This weekend was a record-hot weekend here in Michigan. Hot weekends here in this state equal a nice day at the lake. Whether it be somewhere as local as Hawk Island Park in Lansing or Asylum Lake in Kalamazoo. A dip in the lake when things get hot is just a Michigan tradition.
This past weekend though, humans were only one of the creatures cooling off in a lake.
A bald eagle was spotted taking a swim in Lake Superior, at the Calumet Waterworks Park on Sunday, according to WLUC.
“Sometimes the birds dive for food at the water’s surface only to discover that it’s bigger than they calculated,” said the National Aubudon Sociteysaid in an article.
According to the National Aubudon Socitey, a society built to protect birds and the place they live said that "sea Eagles," and bald eagles are included in this, will sometimes use swimming as a fallback when they are hunting.
The bald eagle is the national bird of the United States of America.

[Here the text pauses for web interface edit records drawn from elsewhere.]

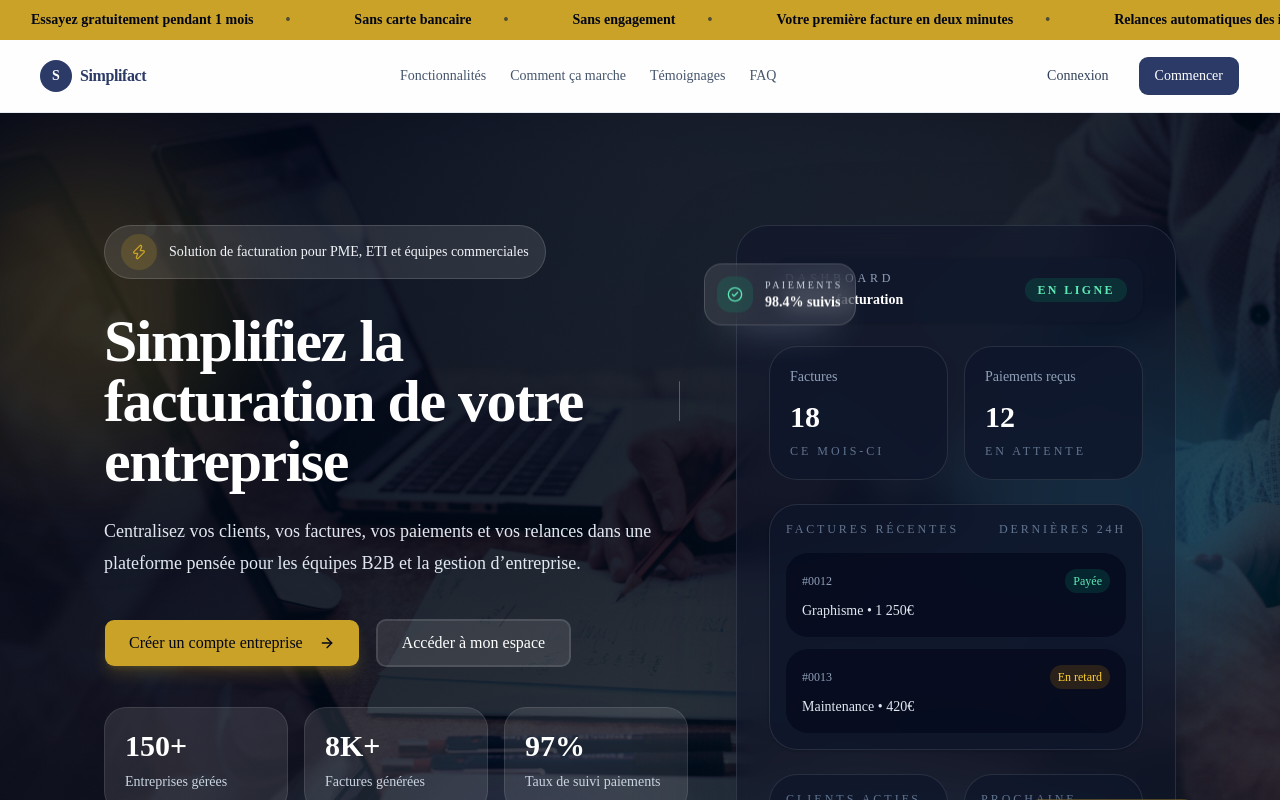
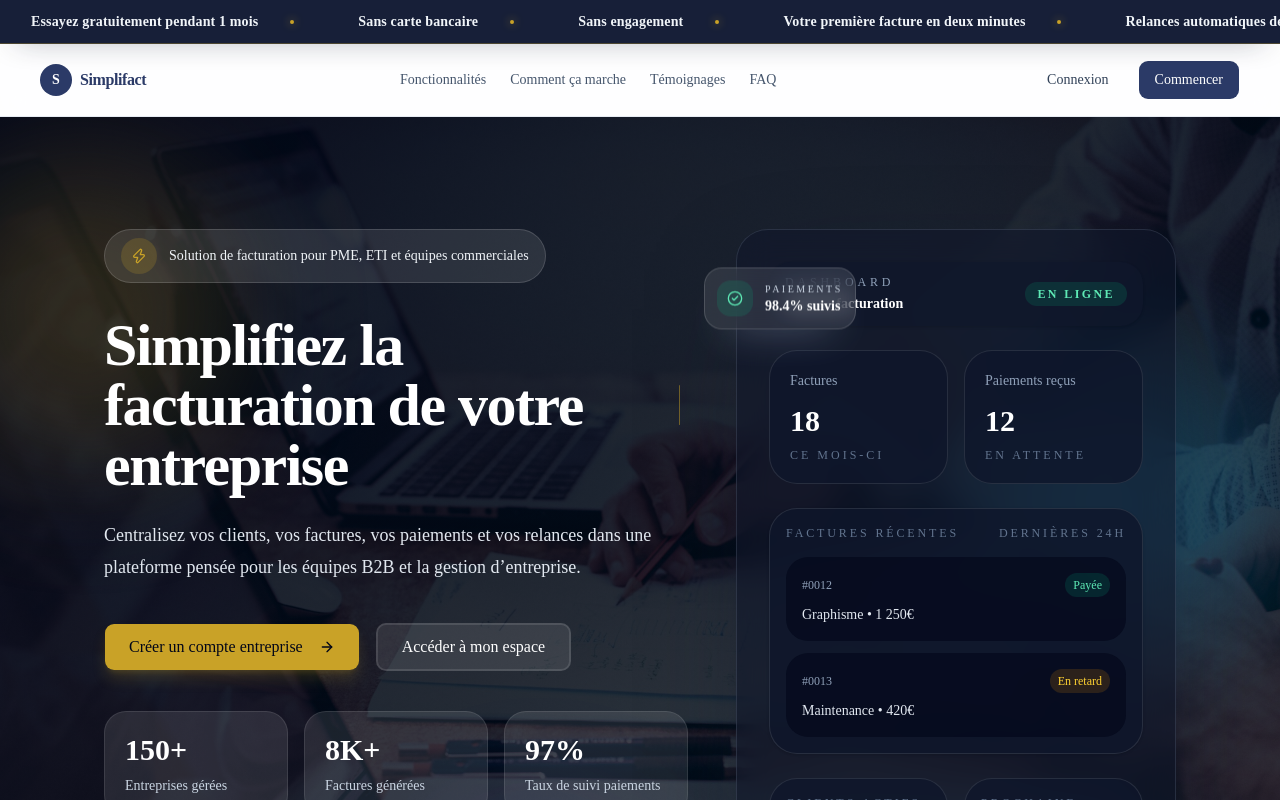
Before and after one commit to Mrtechadrien09/saas-facturation, a Next.js app in the folder frontend/: page / in a window 1280 px wide. Shown: the top 800 px of the page. Built offline with nearby package versions, Linux system fonts and the light colour scheme; no server answers.

Commit message:
Update page.tsx

```diff
--- a/frontend/src/app/page.tsx
+++ b/frontend/src/app/page.tsx
@@ -227,10 +227,10 @@ export default function HomePage() {
   }, [checked, isAuthenticated, router]);
 
   return (
-    <div className="relative min-h-screen bg-[#F8FAFC] text-slate-800 pt-10">
+    <div className="relative min-h-screen bg-[#F8FAFC] text-slate-800 pt-11">
       {/* ========== BANDEAU PROMOTIONNEL ========== */}
       <div
-        className="landing-marquee fixed inset-x-0 top-0 z-40 h-10 overflow-hidden border-b border-[#C9A227]/40 bg-[#C9A227] text-slate-950"
+        className="landing-marquee fixed inset-x-0 top-0 z-40 h-11 overflow-hidden border-b border-[#C9A227]/30 bg-[#171F38] text-white shadow-[0_8px_30px_-18px_rgba(15,23,42,0.85)]"
         aria-label="Avantages Simplifact"
       >
         <div className="landing-marquee-track flex h-full items-center">
@@ -243,9 +243,9 @@ export default function HomePage() {
                 "Votre première facture en deux minutes",
                 "Relances automatiques des impayés",
               ].map((message) => (
-                <span key={message} className="flex shrink-0 items-center whitespace-nowrap px-5 text-xs font-semibold sm:px-8 sm:text-sm">
+                <span key={message} className="flex shrink-0 items-center whitespace-nowrap px-5 text-xs font-semibold tracking-[0.01em] text-slate-100 sm:px-8 sm:text-sm">
                   {message}
-                  <span className="ml-5 text-slate-800/70 sm:ml-8">•</span>
+                  <span className="ml-5 h-1 w-1 rounded-full bg-[#C9A227] shadow-[0_0_8px_rgba(201,162,39,0.8)] sm:ml-8" aria-hidden="true" />
                 </span>
               ))}
             </div>
@@ -254,7 +254,7 @@ export default function HomePage() {
       </div>
 
       {/* ========== NAV ========== */}
-      <header className="sticky top-10 z-20 flex items-center justify-between border-b border-slate-200/80 bg-white/80 px-6 py-4 backdrop-blur-md sm:px-10">
+      <header className="sticky top-11 z-20 flex items-center justify-between border-b border-slate-200/80 bg-white/80 px-6 py-4 backdrop-blur-md sm:px-10">
         <div className="flex items-center gap-2">
             <div className="inline-flex h-8 w-8 items-center justify-center rounded-full bg-[#2B3A67] text-sm font-bold text-white">
               S
```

The eagle mainly hunts fish, by swooping down to the water and grabbing their prey with their talons. The bird also builds some of the biggest nests ever recorded for any animal species in North America.
How Do Bald Eagles Swim?
Unlike ducks, who have webbed feet, the bald eagle does not have that as a fallback. I stumbled upon a video on youtube of a bald eagle swimming across the Mississippi River, and it was rather intriguing. The video below is not the same video, however, it still shows how an eagle would swim in the waters.
The eagle will do a stroke with its wings, almost like a breaststroke. It would be like a human doing a stroke through the water to get to their next destination.
How do they fly after they get wet?
If you had feathery wings like this bird, you probably wouldn't be able to take flight very well either after taking a quick dip in the water. The bird can be seen doing the same type of stroke shown above in the video to get back to land and dry off. This also allows the bird to regroup with their prey.
The video attached below shows better how the bird takes their prey back to shore. It's the same type of stroke shown from above, but this time, the bird's prey is with it.